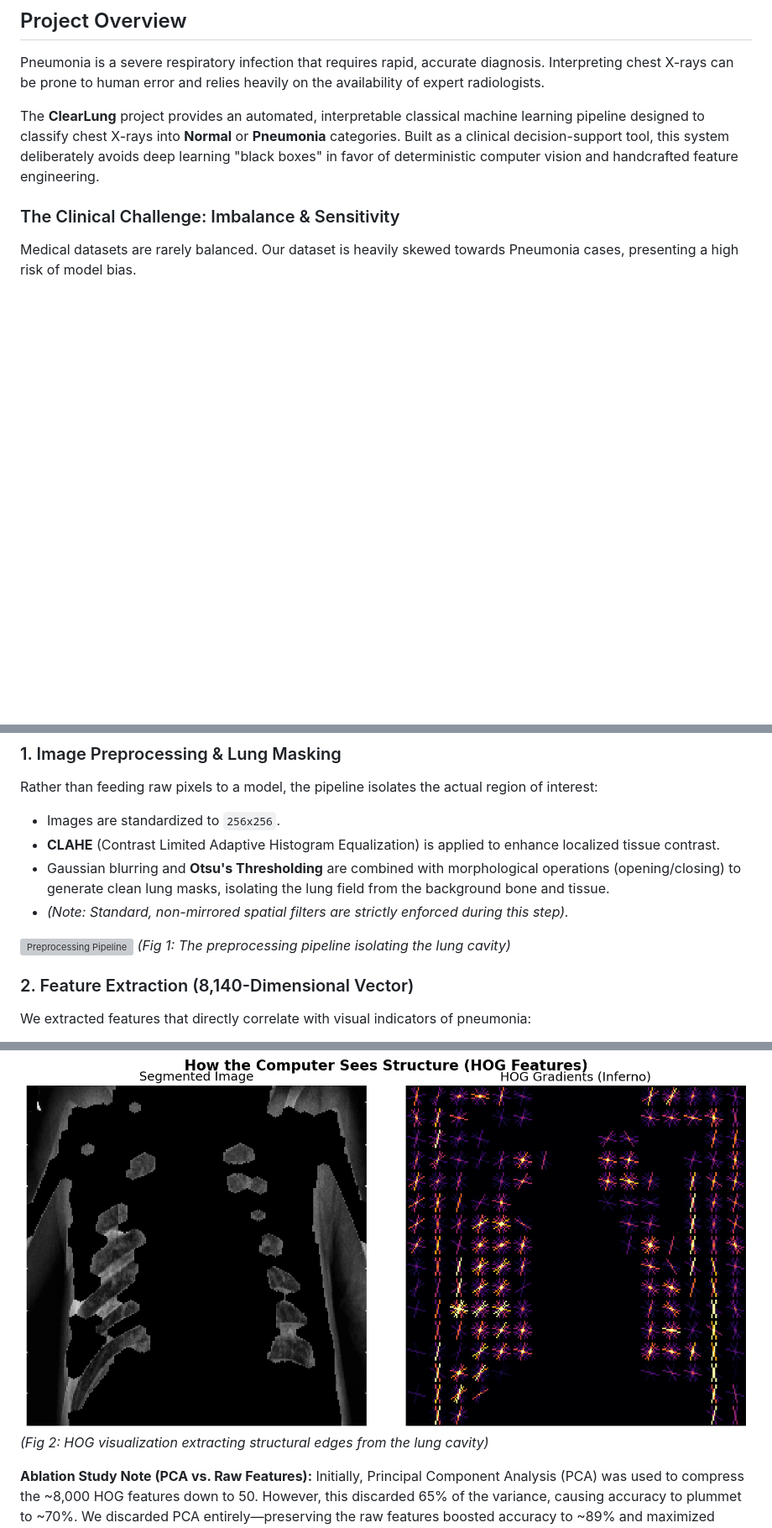
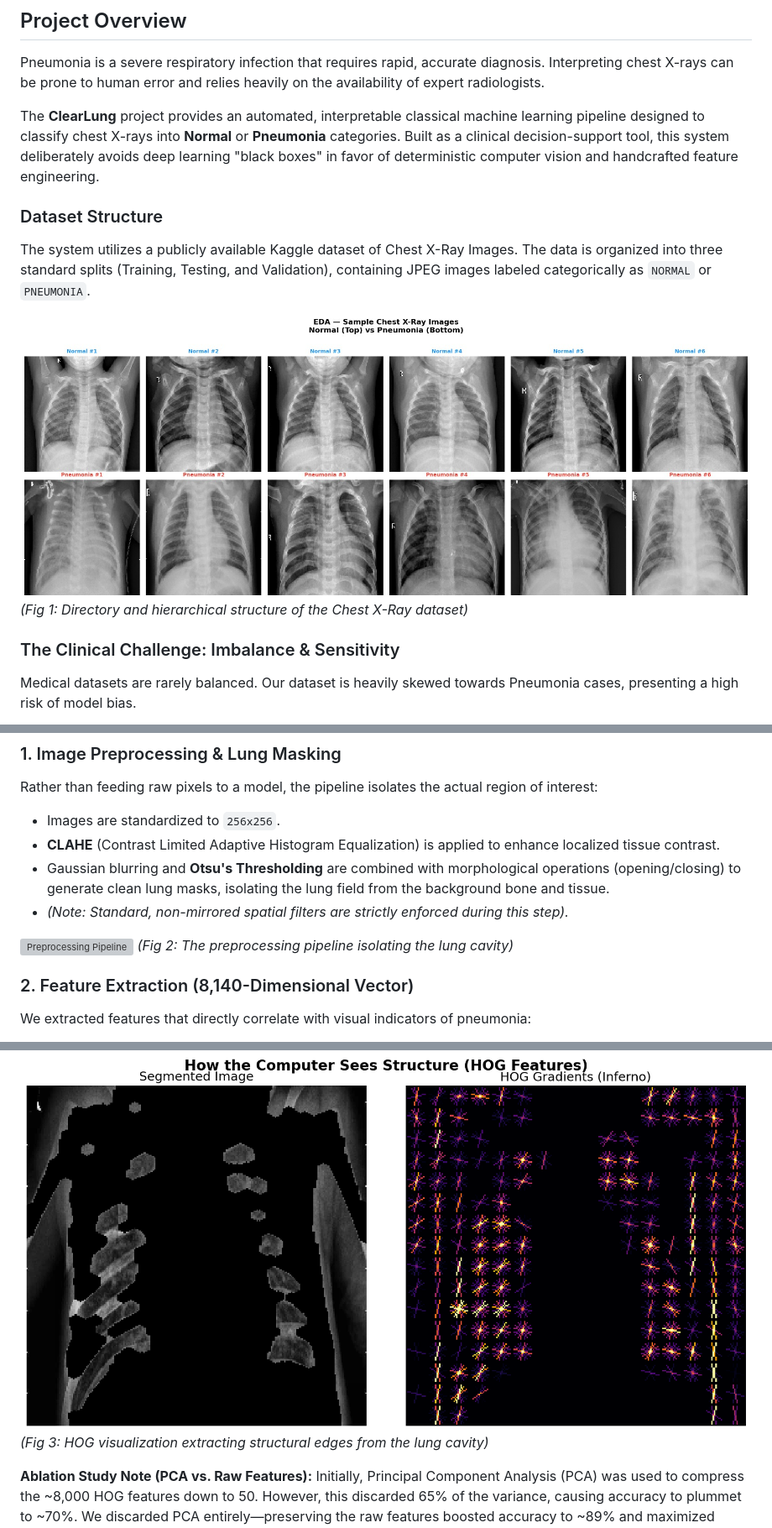
Before and after one commit to alhussien-ayman/Pneumonia-Detection, a Markdown page: README.md, 3 parts joined by grey strips. Shown at 84% size. Drawn GitHub-style; blank space fills up the shorter version; grey boxes are pictures that could not be loaded.

Commit message:
Enhance README with dataset structure and figure updates
Added dataset structure details and updated figure references in the README.

```diff
--- a/README.md
+++ b/README.md
@@ -8,6 +8,12 @@ An interpretable, classical machine learning pipeline for binary pneumonia class
 Pneumonia is a severe respiratory infection that requires rapid, accurate diagnosis. Interpreting chest X-rays can be prone to human error and relies heavily on the availability of expert radiologists.
 
 The **ClearLung** project provides an automated, interpretable classical machine learning pipeline designed to classify chest X-rays into **Normal** or **Pneumonia** categories. Built as a clinical decision-support tool, this system deliberately avoids deep learning "black boxes" in favor of deterministic computer vision and handcrafted feature engineering.
+
+### Dataset Structure
+The system utilizes a publicly available Kaggle dataset of Chest X-Ray Images. The data is organized into three standard splits (Training, Testing, and Validation), containing JPEG images labeled categorically as `NORMAL` or `PNEUMONIA`.
+
+![Dataset Structure](figures/00_Dataset_ٍStructure.png)
+*(Fig 1: Directory and hierarchical structure of the Chest X-Ray dataset)*
 
 ### The Clinical Challenge: Imbalance & Sensitivity
 Medical datasets are rarely balanced. Our dataset is heavily skewed towards Pneumonia cases, presenting a high risk of model bias.
@@ -28,7 +34,7 @@ Rather than feeding raw pixels to a model, the pipeline isolates the actual regi
 * *(Note: Standard, non-mirrored spatial filters are strictly enforced during this step).*
 
 ![Preprocessing Pipeline](figures/02_preprocessing_pipeline.png)
-*(Fig 1: The preprocessing pipeline isolating the lung cavity)*
+*(Fig 2: The preprocessing pipeline isolating the lung cavity)*
 
 ### 2. Feature Extraction (8,140-Dimensional Vector)
 We extracted features that directly correlate with visual indicators of pneumonia:
@@ -36,7 +42,7 @@ We extracted features that directly correlate with visual indicators of pneumoni
 * **GLCM (Gray-Level Co-occurrence Matrix):** Extracts spatial textural features to detect cloudiness and opacities typical of fluid consolidation.
 
 ![HOG Feature Map](figures/03_hog_feature_map.png)
-*(Fig 2: HOG visualization extracting structural edges from the lung cavity)*
+*(Fig 3: HOG visualization extracting structural edges from the lung cavity)*
 
 **Ablation Study Note (PCA vs. Raw Features):** Initially, Principal Component Analysis (PCA) was used to compress the ~8,000 HOG features down to 50. However, this discarded 65% of the variance, causing accuracy to plummet to ~70%. We discarded PCA entirely—preserving the raw features boosted accuracy to ~89% and maximized clinical recall.
 
```
Also changed, not shown: other parts of README.md (+2 -2 lines).
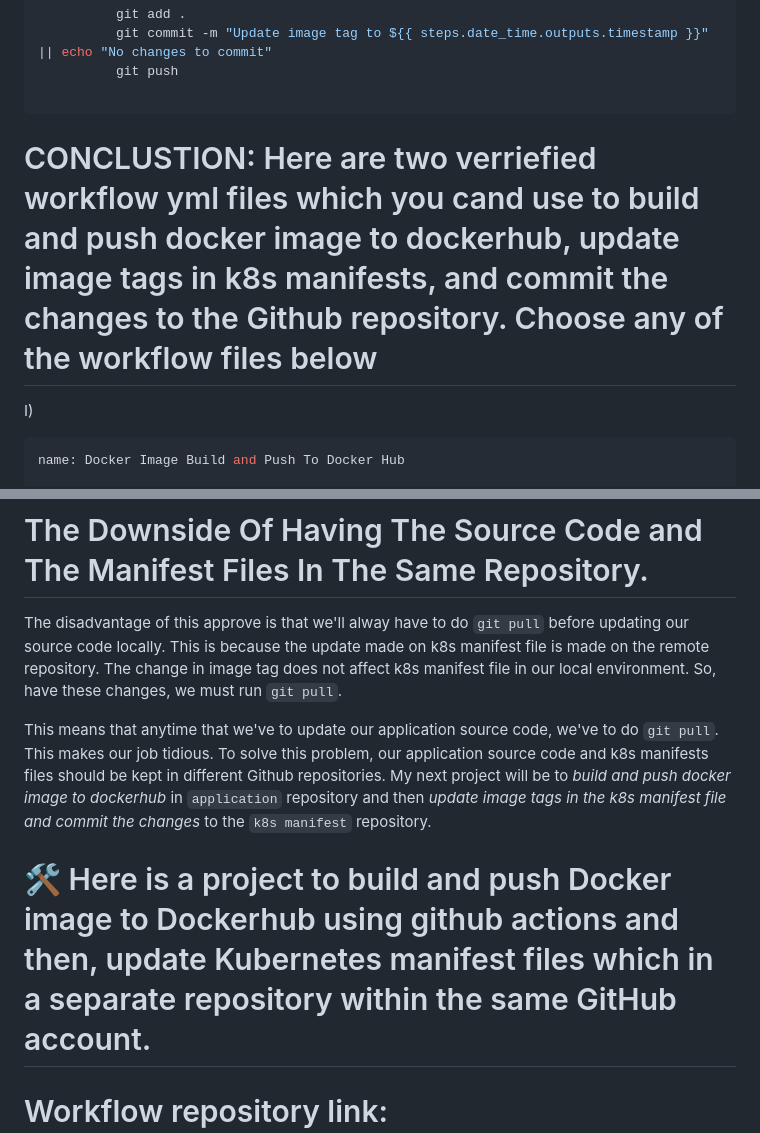
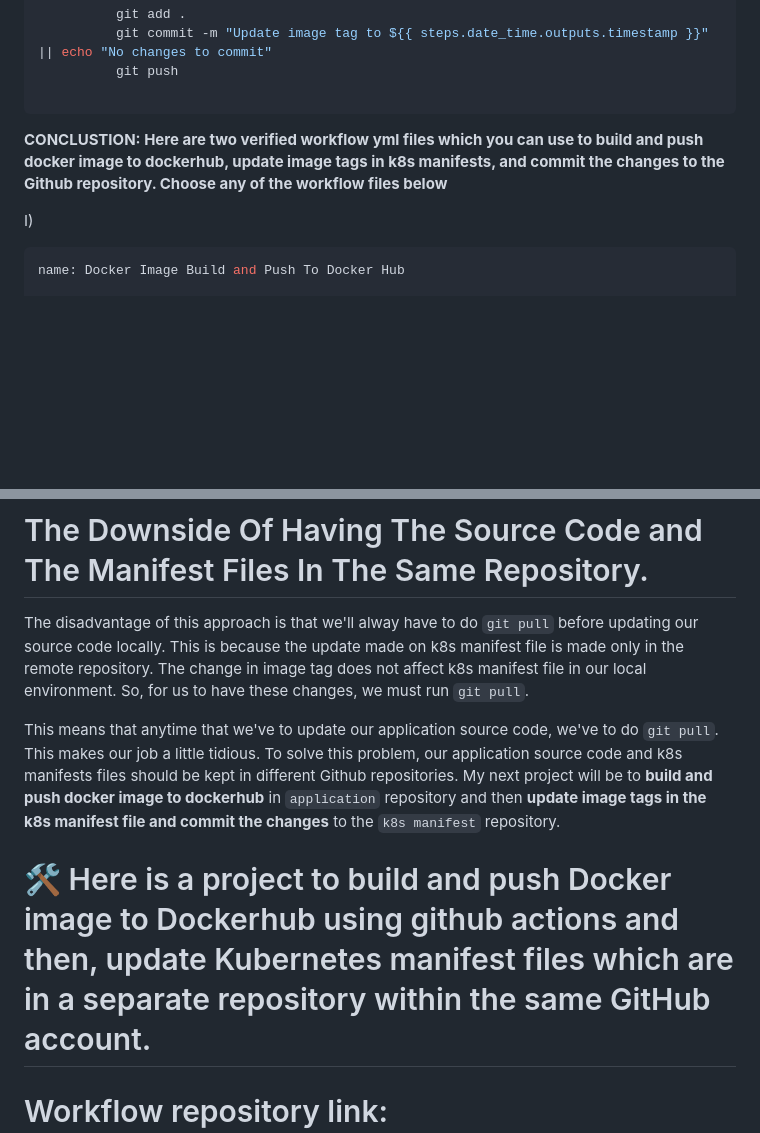
Before and after one commit to wisdom2608/application_and_k8s_manifests, a Markdown page: README.md, 2 parts joined by grey strips. Drawn GitHub-style; blank space fills up the shorter version.

````diff
--- a/README.md
+++ b/README.md
@@ -280,7 +280,7 @@ b) Second possibility
 
 ```
 
-# CONCLUSTION: Here are two verriefied workflow yml files which you cand use to build and push docker image to dockerhub, update image tags in k8s manifests, and commit the changes to the Github repository. Choose any of the workflow files below
+**CONCLUSTION: Here are two verified workflow yml files which you can use to build and push docker image to dockerhub, update image tags in k8s manifests, and commit the changes to the Github repository. Choose any of the workflow files below**
 
 I)
 
@@ -423,11 +423,11 @@ jobs:
 
 ```
 # The Downside Of Having The Source Code and The Manifest Files In The Same Repository.
-The disadvantage of this approve is that we'll alway have to do `git pull` before updating our source code locally. This is because the update made on k8s manifest file is made on the remote repository. The change in image tag does not affect k8s manifest file in our local environment. So, have these changes, we must run `git pull`.
+The disadvantage of this approach is that we'll alway have to do `git pull` before updating our source code locally. This is because the update made on k8s manifest file is made only in the remote repository. The change in image tag does not affect k8s manifest file in our local environment. So, for us to have these changes, we must run `git pull`.
 
-This means that anytime that we've to update our application source code, we've to do `git pull`. This makes our job tidious. To solve this problem, our application source code and k8s manifests files should be kept in different Github repositories. My next project will be to *build and push docker image to dockerhub* in `application` repository and then *update image tags in the k8s manifest file and commit the changes* to the `k8s manifest` repository.
+This means that anytime that we've to update our application source code, we've to do `git pull`. This makes our job a little tidious. To solve this problem, our application source code and k8s manifests files should be kept in different Github repositories. My next project will be to **build and push docker image to dockerhub** in `application` repository and then **update image tags in the k8s manifest file and commit the changes** to the `k8s manifest` repository.
 
-# 🛠 Here is a project to build and push Docker image to Dockerhub using github actions and then, update Kubernetes manifest files which in a separate repository within the same GitHub account.
+# 🛠 Here is a project to build and push Docker image to Dockerhub using github actions and then, update Kubernetes manifest files which are in a separate repository within the same GitHub account.
 
 # Workflow repository link: https://github.com/wisdom2608/app_source_code
 # kubernetes manifests repository link: https://github.com/wisdom2608/k8s_manifest
````
Also changed, not shown: other parts of README.md (+9 -9 lines).
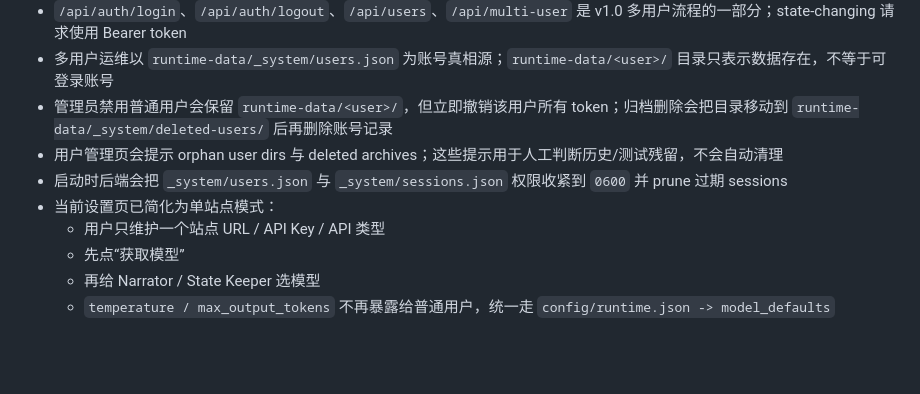
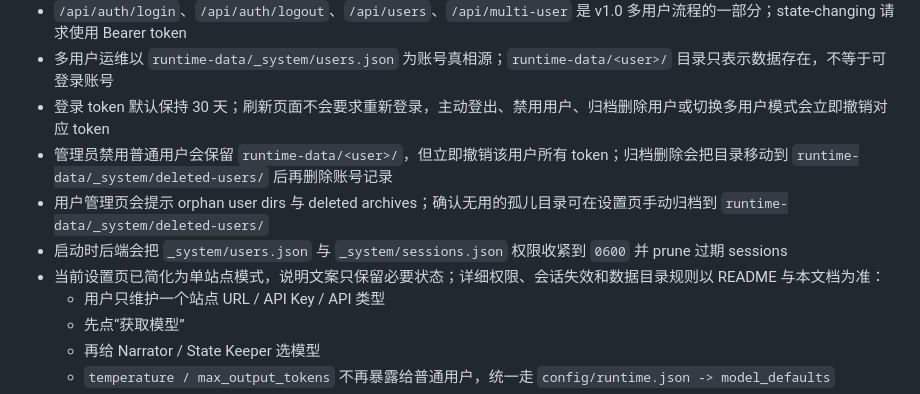
Before and after one commit to jorzaiy/Threadloom, a Markdown page: doc/OPERATIONS.md, the part around the change. GitHub-like rendering; blank space fills up the shorter version.

```diff
--- a/doc/OPERATIONS.md
+++ b/doc/OPERATIONS.md
@@ -162,10 +162,11 @@ cd /root/Threadloom/backend
 - 默认产品面仍可按单用户 `default-user` 使用；启用多用户后，前端和 API 会进入正式认证/用户管理流程
 - `/api/auth/login`、`/api/auth/logout`、`/api/users`、`/api/multi-user` 是 v1.0 多用户流程的一部分；state-changing 请求使用 Bearer token
 - 多用户运维以 `runtime-data/_system/users.json` 为账号真相源；`runtime-data/<user>/` 目录只表示数据存在，不等于可登录账号
+- 登录 token 默认保持 30 天；刷新页面不会要求重新登录，主动登出、禁用用户、归档删除用户或切换多用户模式会立即撤销对应 token
 - 管理员禁用普通用户会保留 `runtime-data/<user>/`，但立即撤销该用户所有 token；归档删除会把目录移动到 `runtime-data/_system/deleted-users/` 后再删除账号记录
-- 用户管理页会提示 orphan user dirs 与 deleted archives；这些提示用于人工判断历史/测试残留，不会自动清理
+- 用户管理页会提示 orphan user dirs 与 deleted archives；确认无用的孤儿目录可在设置页手动归档到 `runtime-data/_system/deleted-users/`
 - 启动时后端会把 `_system/users.json` 与 `_system/sessions.json` 权限收紧到 `0600` 并 prune 过期 sessions
-- 当前设置页已简化为单站点模式：
+- 当前设置页已简化为单站点模式，说明文案只保留必要状态；详细权限、会话失效和数据目录规则以 README 与本文档为准：
   - 用户只维护一个站点 URL / API Key / API 类型
   - 先点“获取模型”
   - 再给 Narrator / State Keeper 选模型
```
Also changed, not shown: doc/BACKEND.md (+3 -2 lines).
◇ ◇ ◇ ◇
• **Task instructions**:
Each record above must be retyped exactly as given, with the images excluded.

• **Output for this exercise**:
Before and after one commit to alhussien-ayman/Pneumonia-Detection, a Markdown page: README.md, 3 parts joined by grey strips. Shown at 84% size. Drawn GitHub-style; blank space fills up the shorter version; grey boxes are pictures that could not be loaded.

Commit message:
Enhance README with dataset structure and figure updates
Added dataset structure details and updated figure references in the README.

```diff
--- a/README.md
+++ b/README.md
@@ -8,6 +8,12 @@ An interpretable, classical machine learning pipeline for binary pneumonia class
 Pneumonia is a severe respiratory infection that requires rapid, accurate diagnosis. Interpreting chest X-rays can be prone to human error and relies heavily on the availability of expert radiologists.
 
 The **ClearLung** project provides an automated, interpretable classical machine learning pipeline designed to classify chest X-rays into **Normal** or **Pneumonia** categories. Built as a clinical decision-support tool, this system deliberately avoids deep learning "black boxes" in favor of deterministic computer vision and handcrafted feature engineering.
+
+### Dataset Structure
+The system utilizes a publicly available Kaggle dataset of Chest X-Ray Images. The data is organized into three standard splits (Training, Testing, and Validation), containing JPEG images labeled categorically as `NORMAL` or `PNEUMONIA`.
+
+![Dataset Structure](figures/00_Dataset_ٍStructure.png)
+*(Fig 1: Directory and hierarchical structure of the Chest X-Ray dataset)*
 
 ### The Clinical Challenge: Imbalance & Sensitivity
 Medical datasets are rarely balanced. Our dataset is heavily skewed towards Pneumonia cases, presenting a high risk of model bias.
@@ -28,7 +34,7 @@ Rather than feeding raw pixels to a model, the pipeline isolates the actual regi
 * *(Note: Standard, non-mirrored spatial filters are strictly enforced during this step).*
 
 ![Preprocessing Pipeline](figures/02_preprocessing_pipeline.png)
-*(Fig 1: The preprocessing pipeline isolating the lung cavity)*
+*(Fig 2: The preprocessing pipeline isolating the lung cavity)*
 
 ### 2. Feature Extraction (8,140-Dimensional Vector)
 We extracted features that directly correlate with visual indicators of pneumonia:
@@ -36,7 +42,7 @@ We extracted features that directly correlate with visual indicators of pneumoni
 * **GLCM (Gray-Level Co-occurrence Matrix):** Extracts spatial textural features to detect cloudiness and opacities typical of fluid consolidation.
 
 ![HOG Feature Map](figures/03_hog_feature_map.png)
-*(Fig 2: HOG visualization extracting structural edges from the lung cavity)*
+*(Fig 3: HOG visualization extracting structural edges from the lung cavity)*
 
 **Ablation Study Note (PCA vs. Raw Features):** Initially, Principal Component Analysis (PCA) was used to compress the ~8,000 HOG features down to 50. However, this discarded 65% of the variance, causing accuracy to plummet to ~70%. We discarded PCA entirely—preserving the raw features boosted accuracy to ~89% and maximized clinical recall.
 
```
Also changed, not shown: other parts of README.md (+2 -2 lines).
Before and after one commit to wisdom2608/application_and_k8s_manifests, a Markdown page: README.md, 2 parts joined by grey strips. Drawn GitHub-style; blank space fills up the shorter version.

````diff
--- a/README.md
+++ b/README.md
@@ -280,7 +280,7 @@ b) Second possibility
 
 ```
 
-# CONCLUSTION: Here are two verriefied workflow yml files which you cand use to build and push docker image to dockerhub, update image tags in k8s manifests, and commit the changes to the Github repository. Choose any of the workflow files below
+**CONCLUSTION: Here are two verified workflow yml files which you can use to build and push docker image to dockerhub, update image tags in k8s manifests, and commit the changes to the Github repository. Choose any of the workflow files below**
 
 I)
 
@@ -423,11 +423,11 @@ jobs:
 
 ```
 # The Downside Of Having The Source Code and The Manifest Files In The Same Repository.
-The disadvantage of this approve is that we'll alway have to do `git pull` before updating our source code locally. This is because the update made on k8s manifest file is made on the remote repository. The change in image tag does not affect k8s manifest file in our local environment. So, have these changes, we must run `git pull`.
+The disadvantage of this approach is that we'll alway have to do `git pull` before updating our source code locally. This is because the update made on k8s manifest file is made only in the remote repository. The change in image tag does not affect k8s manifest file in our local environment. So, for us to have these changes, we must run `git pull`.
 
-This means that anytime that we've to update our application source code, we've to do `git pull`. This makes our job tidious. To solve this problem, our application source code and k8s manifests files should be kept in different Github repositories. My next project will be to *build and push docker image to dockerhub* in `application` repository and then *update image tags in the k8s manifest file and commit the changes* to the `k8s manifest` repository.
+This means that anytime that we've to update our application source code, we've to do `git pull`. This makes our job a little tidious. To solve this problem, our application source code and k8s manifests files should be kept in different Github repositories. My next project will be to **build and push docker image to dockerhub** in `application` repository and then **update image tags in the k8s manifest file and commit the changes** to the `k8s manifest` repository.
 
-# 🛠 Here is a project to build and push Docker image to Dockerhub using github actions and then, update Kubernetes manifest files which in a separate repository within the same GitHub account.
+# 🛠 Here is a project to build and push Docker image to Dockerhub using github actions and then, update Kubernetes manifest files which are in a separate repository within the same GitHub account.
 
 # Workflow repository link: https://github.com/wisdom2608/app_source_code
 # kubernetes manifests repository link: https://github.com/wisdom2608/k8s_manifest
````
Also changed, not shown: other parts of README.md (+9 -9 lines).
Before and after one commit to jorzaiy/Threadloom, a Markdown page: doc/OPERATIONS.md, the part around the change. GitHub-like rendering; blank space fills up the shorter version.

```diff
--- a/doc/OPERATIONS.md
+++ b/doc/OPERATIONS.md
@@ -162,10 +162,11 @@ cd /root/Threadloom/backend
 - 默认产品面仍可按单用户 `default-user` 使用；启用多用户后，前端和 API 会进入正式认证/用户管理流程
 - `/api/auth/login`、`/api/auth/logout`、`/api/users`、`/api/multi-user` 是 v1.0 多用户流程的一部分；state-changing 请求使用 Bearer token
 - 多用户运维以 `runtime-data/_system/users.json` 为账号真相源；`runtime-data/<user>/` 目录只表示数据存在，不等于可登录账号
+- 登录 token 默认保持 30 天；刷新页面不会要求重新登录，主动登出、禁用用户、归档删除用户或切换多用户模式会立即撤销对应 token
 - 管理员禁用普通用户会保留 `runtime-data/<user>/`，但立即撤销该用户所有 token；归档删除会把目录移动到 `runtime-data/_system/deleted-users/` 后再删除账号记录
-- 用户管理页会提示 orphan user dirs 与 deleted archives；这些提示用于人工判断历史/测试残留，不会自动清理
+- 用户管理页会提示 orphan user dirs 与 deleted archives；确认无用的孤儿目录可在设置页手动归档到 `runtime-data/_system/deleted-users/`
 - 启动时后端会把 `_system/users.json` 与 `_system/sessions.json` 权限收紧到 `0600` 并 prune 过期 sessions
-- 当前设置页已简化为单站点模式：
+- 当前设置页已简化为单站点模式，说明文案只保留必要状态；详细权限、会话失效和数据目录规则以 README 与本文档为准：
   - 用户只维护一个站点 URL / API Key / API 类型
   - 先点“获取模型”
   - 再给 Narrator / State Keeper 选模型
```
Also changed, not shown: doc/BACKEND.md (+3 -2 lines).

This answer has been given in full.